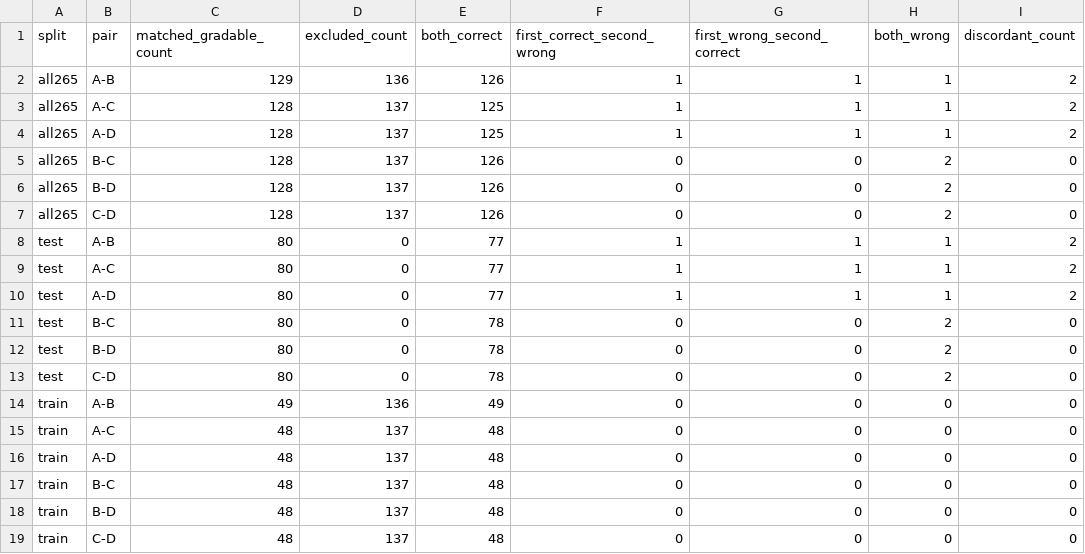
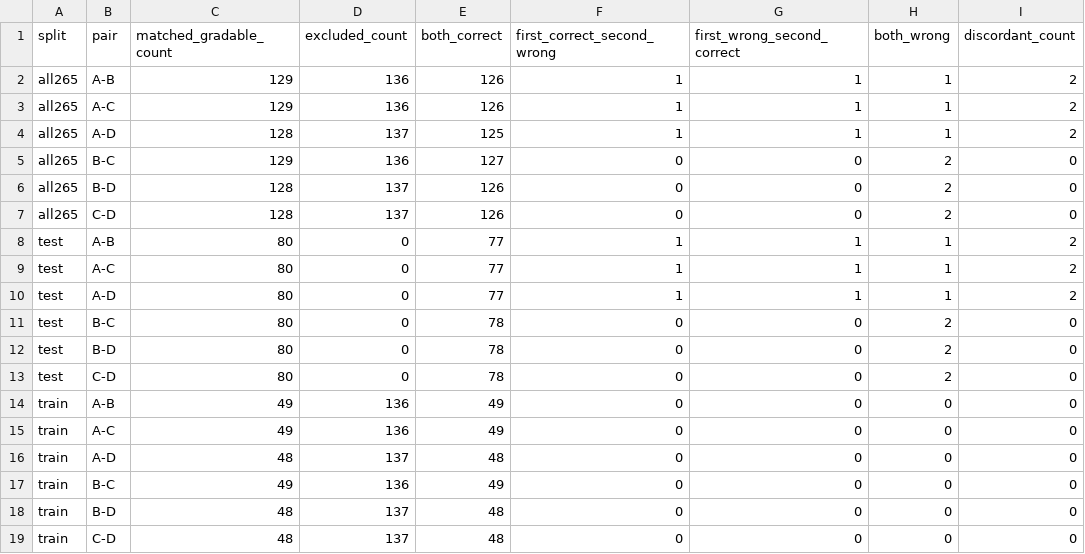
Before and after one commit to Hwrette/MathHint, a CSV file: results/final_experiment_2/gemini_full265/paired_comparison.csv, drawn as a sheet; only a part is shown; the diff names each change by its address in the sheet, - before the commit and + after, or states it on an @@ line.

```diff
--- a/results/final_experiment_2/gemini_full265/paired_comparison.csv
+++ b/results/final_experiment_2/gemini_full265/paired_comparison.csv
-C3 (matched_gradable_count): 128
+C3 (matched_gradable_count): 129
-D3 (excluded_count): 137
+D3 (excluded_count): 136
-E3 (both_correct): 125
+E3 (both_correct): 126
-C5 (matched_gradable_count): 128
+C5 (matched_gradable_count): 129
-D5 (excluded_count): 137
+D5 (excluded_count): 136
-E5 (both_correct): 126
+E5 (both_correct): 127
-C15 (matched_gradable_count): 48
+C15 (matched_gradable_count): 49
-D15 (excluded_count): 137
+D15 (excluded_count): 136
-E15 (both_correct): 48
+E15 (both_correct): 49
-C17 (matched_gradable_count): 48
+C17 (matched_gradable_count): 49
-D17 (excluded_count): 137
+D17 (excluded_count): 136
-E17 (both_correct): 48
+E17 (both_correct): 49
```
Also changed, not shown: results/final_experiment_2/gemini_full265/question_comparison.csv, results/final_experiment_2/gemini_full265/question_comparison_train.csv, 21 other files.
* * * * *
#### DIRECTIONS:
When you return the listing, keep each line exact and leave the pictures out.

#### OUTPUT FOR THIS TASK:
Before and after one commit to Hwrette/MathHint, a CSV file: results/final_experiment_2/gemini_full265/paired_comparison.csv, drawn as a sheet; only a part is shown; the diff names each change by its address in the sheet, - before the commit and + after, or states it on an @@ line.

```diff
--- a/results/final_experiment_2/gemini_full265/paired_comparison.csv
+++ b/results/final_experiment_2/gemini_full265/paired_comparison.csv
-C3 (matched_gradable_count): 128
+C3 (matched_gradable_count): 129
-D3 (excluded_count): 137
+D3 (excluded_count): 136
-E3 (both_correct): 125
+E3 (both_correct): 126
-C5 (matched_gradable_count): 128
+C5 (matched_gradable_count): 129
-D5 (excluded_count): 137
+D5 (excluded_count): 136
-E5 (both_correct): 126
+E5 (both_correct): 127
-C15 (matched_gradable_count): 48
+C15 (matched_gradable_count): 49
-D15 (excluded_count): 137
+D15 (excluded_count): 136
-E15 (both_correct): 48
+E15 (both_correct): 49
-C17 (matched_gradable_count): 48
+C17 (matched_gradable_count): 49
-D17 (excluded_count): 137
+D17 (excluded_count): 136
-E17 (both_correct): 48
+E17 (both_correct): 49
```
Also changed, not shown: results/final_experiment_2/gemini_full265/question_comparison.csv, results/final_experiment_2/gemini_full265/question_comparison_train.csv, 21 other files.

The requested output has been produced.